■ **EXERCISE REQUIREMENTS**
The answer must be the data, repeated exactly.

----

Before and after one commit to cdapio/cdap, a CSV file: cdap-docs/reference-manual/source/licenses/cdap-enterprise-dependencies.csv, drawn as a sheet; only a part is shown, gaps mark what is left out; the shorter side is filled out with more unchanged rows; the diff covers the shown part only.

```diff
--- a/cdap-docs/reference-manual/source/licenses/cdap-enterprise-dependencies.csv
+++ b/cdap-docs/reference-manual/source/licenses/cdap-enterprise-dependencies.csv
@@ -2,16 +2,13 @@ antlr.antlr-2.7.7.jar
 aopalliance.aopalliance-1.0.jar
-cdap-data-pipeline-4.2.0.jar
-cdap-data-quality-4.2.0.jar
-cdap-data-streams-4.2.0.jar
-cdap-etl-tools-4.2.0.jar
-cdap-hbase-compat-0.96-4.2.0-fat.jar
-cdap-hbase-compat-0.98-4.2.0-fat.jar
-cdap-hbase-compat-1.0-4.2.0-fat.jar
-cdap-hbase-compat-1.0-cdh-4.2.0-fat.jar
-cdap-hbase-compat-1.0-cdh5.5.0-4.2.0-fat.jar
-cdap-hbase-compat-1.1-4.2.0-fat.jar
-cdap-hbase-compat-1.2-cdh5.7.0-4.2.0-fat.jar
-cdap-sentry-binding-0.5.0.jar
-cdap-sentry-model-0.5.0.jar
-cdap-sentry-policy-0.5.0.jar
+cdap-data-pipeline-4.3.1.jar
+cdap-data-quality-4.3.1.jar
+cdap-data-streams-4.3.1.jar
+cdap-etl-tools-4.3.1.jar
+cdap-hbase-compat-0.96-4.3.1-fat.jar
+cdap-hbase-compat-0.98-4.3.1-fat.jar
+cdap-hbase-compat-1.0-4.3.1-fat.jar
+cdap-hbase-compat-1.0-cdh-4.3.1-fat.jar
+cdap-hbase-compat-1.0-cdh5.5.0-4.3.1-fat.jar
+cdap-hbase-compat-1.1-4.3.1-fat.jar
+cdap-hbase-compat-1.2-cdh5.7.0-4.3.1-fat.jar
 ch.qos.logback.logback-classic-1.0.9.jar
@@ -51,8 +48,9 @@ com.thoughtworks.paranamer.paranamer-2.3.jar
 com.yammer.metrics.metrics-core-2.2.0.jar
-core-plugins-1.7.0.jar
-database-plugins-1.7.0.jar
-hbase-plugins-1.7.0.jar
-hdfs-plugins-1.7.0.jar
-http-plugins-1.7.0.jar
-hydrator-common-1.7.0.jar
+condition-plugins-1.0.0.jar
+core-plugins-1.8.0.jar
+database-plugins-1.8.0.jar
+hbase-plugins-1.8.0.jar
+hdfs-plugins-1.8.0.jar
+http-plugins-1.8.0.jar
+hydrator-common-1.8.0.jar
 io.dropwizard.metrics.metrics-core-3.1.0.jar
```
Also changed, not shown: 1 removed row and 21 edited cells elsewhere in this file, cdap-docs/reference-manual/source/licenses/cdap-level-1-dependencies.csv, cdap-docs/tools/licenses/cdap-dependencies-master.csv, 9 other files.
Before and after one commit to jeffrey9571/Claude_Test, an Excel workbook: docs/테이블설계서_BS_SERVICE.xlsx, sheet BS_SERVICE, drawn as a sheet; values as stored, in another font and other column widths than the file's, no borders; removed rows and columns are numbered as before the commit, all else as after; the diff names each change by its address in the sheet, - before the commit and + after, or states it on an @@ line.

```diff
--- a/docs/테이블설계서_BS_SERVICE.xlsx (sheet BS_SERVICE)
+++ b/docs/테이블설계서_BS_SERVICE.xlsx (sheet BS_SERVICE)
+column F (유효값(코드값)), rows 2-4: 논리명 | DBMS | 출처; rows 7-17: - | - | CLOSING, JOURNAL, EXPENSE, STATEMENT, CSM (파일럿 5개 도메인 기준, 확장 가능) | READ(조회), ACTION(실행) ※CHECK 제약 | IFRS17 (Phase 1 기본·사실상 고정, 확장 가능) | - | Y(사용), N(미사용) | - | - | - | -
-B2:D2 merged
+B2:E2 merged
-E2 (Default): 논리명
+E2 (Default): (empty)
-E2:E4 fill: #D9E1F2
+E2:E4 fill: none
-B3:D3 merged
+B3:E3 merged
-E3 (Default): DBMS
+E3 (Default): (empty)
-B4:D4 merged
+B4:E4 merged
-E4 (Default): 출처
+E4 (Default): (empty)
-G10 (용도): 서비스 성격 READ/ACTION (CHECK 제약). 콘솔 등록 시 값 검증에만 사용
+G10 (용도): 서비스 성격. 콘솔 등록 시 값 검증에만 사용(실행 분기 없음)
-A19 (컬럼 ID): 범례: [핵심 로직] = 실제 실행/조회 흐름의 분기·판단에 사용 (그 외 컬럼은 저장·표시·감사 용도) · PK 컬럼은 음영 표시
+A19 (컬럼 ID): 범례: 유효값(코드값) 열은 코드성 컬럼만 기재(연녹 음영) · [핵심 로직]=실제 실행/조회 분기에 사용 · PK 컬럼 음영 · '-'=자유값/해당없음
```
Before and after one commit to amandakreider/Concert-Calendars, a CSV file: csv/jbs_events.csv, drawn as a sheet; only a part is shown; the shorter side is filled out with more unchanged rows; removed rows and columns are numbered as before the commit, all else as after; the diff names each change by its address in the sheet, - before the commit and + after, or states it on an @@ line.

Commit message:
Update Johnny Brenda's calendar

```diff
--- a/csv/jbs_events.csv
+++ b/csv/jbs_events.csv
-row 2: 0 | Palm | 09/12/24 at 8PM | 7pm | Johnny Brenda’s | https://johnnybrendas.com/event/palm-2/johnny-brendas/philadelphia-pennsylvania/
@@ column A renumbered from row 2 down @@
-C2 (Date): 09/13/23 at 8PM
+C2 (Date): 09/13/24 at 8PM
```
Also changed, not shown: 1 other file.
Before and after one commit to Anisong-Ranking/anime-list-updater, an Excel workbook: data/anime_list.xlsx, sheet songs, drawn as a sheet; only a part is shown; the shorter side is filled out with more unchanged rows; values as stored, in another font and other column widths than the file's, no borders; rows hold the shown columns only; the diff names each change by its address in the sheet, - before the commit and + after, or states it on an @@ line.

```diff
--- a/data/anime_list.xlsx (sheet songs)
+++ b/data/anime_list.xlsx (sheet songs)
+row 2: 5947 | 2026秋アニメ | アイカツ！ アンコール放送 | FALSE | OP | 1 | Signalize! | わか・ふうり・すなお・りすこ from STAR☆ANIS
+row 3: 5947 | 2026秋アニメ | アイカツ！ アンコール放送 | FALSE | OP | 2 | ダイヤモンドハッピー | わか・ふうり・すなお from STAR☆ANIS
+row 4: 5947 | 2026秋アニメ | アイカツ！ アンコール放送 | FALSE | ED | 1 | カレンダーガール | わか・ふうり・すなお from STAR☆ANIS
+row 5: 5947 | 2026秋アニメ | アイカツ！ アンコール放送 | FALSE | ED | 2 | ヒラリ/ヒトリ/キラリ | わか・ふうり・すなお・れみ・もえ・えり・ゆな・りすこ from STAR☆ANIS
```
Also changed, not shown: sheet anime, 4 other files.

----

■ **ANSWER BOX**
Before and after one commit to cdapio/cdap, a CSV file: cdap-docs/reference-manual/source/licenses/cdap-enterprise-dependencies.csv, drawn as a sheet; only a part is shown, gaps mark what is left out; the shorter side is filled out with more unchanged rows; the diff covers the shown part only.

```diff
--- a/cdap-docs/reference-manual/source/licenses/cdap-enterprise-dependencies.csv
+++ b/cdap-docs/reference-manual/source/licenses/cdap-enterprise-dependencies.csv
@@ -2,16 +2,13 @@ antlr.antlr-2.7.7.jar
 aopalliance.aopalliance-1.0.jar
-cdap-data-pipeline-4.2.0.jar
-cdap-data-quality-4.2.0.jar
-cdap-data-streams-4.2.0.jar
-cdap-etl-tools-4.2.0.jar
-cdap-hbase-compat-0.96-4.2.0-fat.jar
-cdap-hbase-compat-0.98-4.2.0-fat.jar
-cdap-hbase-compat-1.0-4.2.0-fat.jar
-cdap-hbase-compat-1.0-cdh-4.2.0-fat.jar
-cdap-hbase-compat-1.0-cdh5.5.0-4.2.0-fat.jar
-cdap-hbase-compat-1.1-4.2.0-fat.jar
-cdap-hbase-compat-1.2-cdh5.7.0-4.2.0-fat.jar
-cdap-sentry-binding-0.5.0.jar
-cdap-sentry-model-0.5.0.jar
-cdap-sentry-policy-0.5.0.jar
+cdap-data-pipeline-4.3.1.jar
+cdap-data-quality-4.3.1.jar
+cdap-data-streams-4.3.1.jar
+cdap-etl-tools-4.3.1.jar
+cdap-hbase-compat-0.96-4.3.1-fat.jar
+cdap-hbase-compat-0.98-4.3.1-fat.jar
+cdap-hbase-compat-1.0-4.3.1-fat.jar
+cdap-hbase-compat-1.0-cdh-4.3.1-fat.jar
+cdap-hbase-compat-1.0-cdh5.5.0-4.3.1-fat.jar
+cdap-hbase-compat-1.1-4.3.1-fat.jar
+cdap-hbase-compat-1.2-cdh5.7.0-4.3.1-fat.jar
 ch.qos.logback.logback-classic-1.0.9.jar
@@ -51,8 +48,9 @@ com.thoughtworks.paranamer.paranamer-2.3.jar
 com.yammer.metrics.metrics-core-2.2.0.jar
-core-plugins-1.7.0.jar
-database-plugins-1.7.0.jar
-hbase-plugins-1.7.0.jar
-hdfs-plugins-1.7.0.jar
-http-plugins-1.7.0.jar
-hydrator-common-1.7.0.jar
+condition-plugins-1.0.0.jar
+core-plugins-1.8.0.jar
+database-plugins-1.8.0.jar
+hbase-plugins-1.8.0.jar
+hdfs-plugins-1.8.0.jar
+http-plugins-1.8.0.jar
+hydrator-common-1.8.0.jar
 io.dropwizard.metrics.metrics-core-3.1.0.jar
```
Also changed, not shown: 1 removed row and 21 edited cells elsewhere in this file, cdap-docs/reference-manual/source/licenses/cdap-level-1-dependencies.csv, cdap-docs/tools/licenses/cdap-dependencies-master.csv, 9 other files.
Before and after one commit to jeffrey9571/Claude_Test, an Excel workbook: docs/테이블설계서_BS_SERVICE.xlsx, sheet BS_SERVICE, drawn as a sheet; values as stored, in another font and other column widths than the file's, no borders; removed rows and columns are numbered as before the commit, all else as after; the diff names each change by its address in the sheet, - before the commit and + after, or states it on an @@ line.

```diff
--- a/docs/테이블설계서_BS_SERVICE.xlsx (sheet BS_SERVICE)
+++ b/docs/테이블설계서_BS_SERVICE.xlsx (sheet BS_SERVICE)
+column F (유효값(코드값)), rows 2-4: 논리명 | DBMS | 출처; rows 7-17: - | - | CLOSING, JOURNAL, EXPENSE, STATEMENT, CSM (파일럿 5개 도메인 기준, 확장 가능) | READ(조회), ACTION(실행) ※CHECK 제약 | IFRS17 (Phase 1 기본·사실상 고정, 확장 가능) | - | Y(사용), N(미사용) | - | - | - | -
-B2:D2 merged
+B2:E2 merged
-E2 (Default): 논리명
+E2 (Default): (empty)
-E2:E4 fill: #D9E1F2
+E2:E4 fill: none
-B3:D3 merged
+B3:E3 merged
-E3 (Default): DBMS
+E3 (Default): (empty)
-B4:D4 merged
+B4:E4 merged
-E4 (Default): 출처
+E4 (Default): (empty)
-G10 (용도): 서비스 성격 READ/ACTION (CHECK 제약). 콘솔 등록 시 값 검증에만 사용
+G10 (용도): 서비스 성격. 콘솔 등록 시 값 검증에만 사용(실행 분기 없음)
-A19 (컬럼 ID): 범례: [핵심 로직] = 실제 실행/조회 흐름의 분기·판단에 사용 (그 외 컬럼은 저장·표시·감사 용도) · PK 컬럼은 음영 표시
+A19 (컬럼 ID): 범례: 유효값(코드값) 열은 코드성 컬럼만 기재(연녹 음영) · [핵심 로직]=실제 실행/조회 분기에 사용 · PK 컬럼 음영 · '-'=자유값/해당없음
```
Before and after one commit to amandakreider/Concert-Calendars, a CSV file: csv/jbs_events.csv, drawn as a sheet; only a part is shown; the shorter side is filled out with more unchanged rows; removed rows and columns are numbered as before the commit, all else as after; the diff names each change by its address in the sheet, - before the commit and + after, or states it on an @@ line.

Commit message:
Update Johnny Brenda's calendar

```diff
--- a/csv/jbs_events.csv
+++ b/csv/jbs_events.csv
-row 2: 0 | Palm | 09/12/24 at 8PM | 7pm | Johnny Brenda’s | https://johnnybrendas.com/event/palm-2/johnny-brendas/philadelphia-pennsylvania/
@@ column A renumbered from row 2 down @@
-C2 (Date): 09/13/23 at 8PM
+C2 (Date): 09/13/24 at 8PM
```
Also changed, not shown: 1 other file.
Before and after one commit to Anisong-Ranking/anime-list-updater, an Excel workbook: data/anime_list.xlsx, sheet songs, drawn as a sheet; only a part is shown; the shorter side is filled out with more unchanged rows; values as stored, in another font and other column widths than the file's, no borders; rows hold the shown columns only; the diff names each change by its address in the sheet, - before the commit and + after, or states it on an @@ line.

```diff
--- a/data/anime_list.xlsx (sheet songs)
+++ b/data/anime_list.xlsx (sheet songs)
+row 2: 5947 | 2026秋アニメ | アイカツ！ アンコール放送 | FALSE | OP | 1 | Signalize! | わか・ふうり・すなお・りすこ from STAR☆ANIS
+row 3: 5947 | 2026秋アニメ | アイカツ！ アンコール放送 | FALSE | OP | 2 | ダイヤモンドハッピー | わか・ふうり・すなお from STAR☆ANIS
+row 4: 5947 | 2026秋アニメ | アイカツ！ アンコール放送 | FALSE | ED | 1 | カレンダーガール | わか・ふうり・すなお from STAR☆ANIS
+row 5: 5947 | 2026秋アニメ | アイカツ！ アンコール放送 | FALSE | ED | 2 | ヒラリ/ヒトリ/キラリ | わか・ふうり・すなお・れみ・もえ・えり・ゆな・りすこ from STAR☆ANIS
```
Also changed, not shown: sheet anime, 4 other files.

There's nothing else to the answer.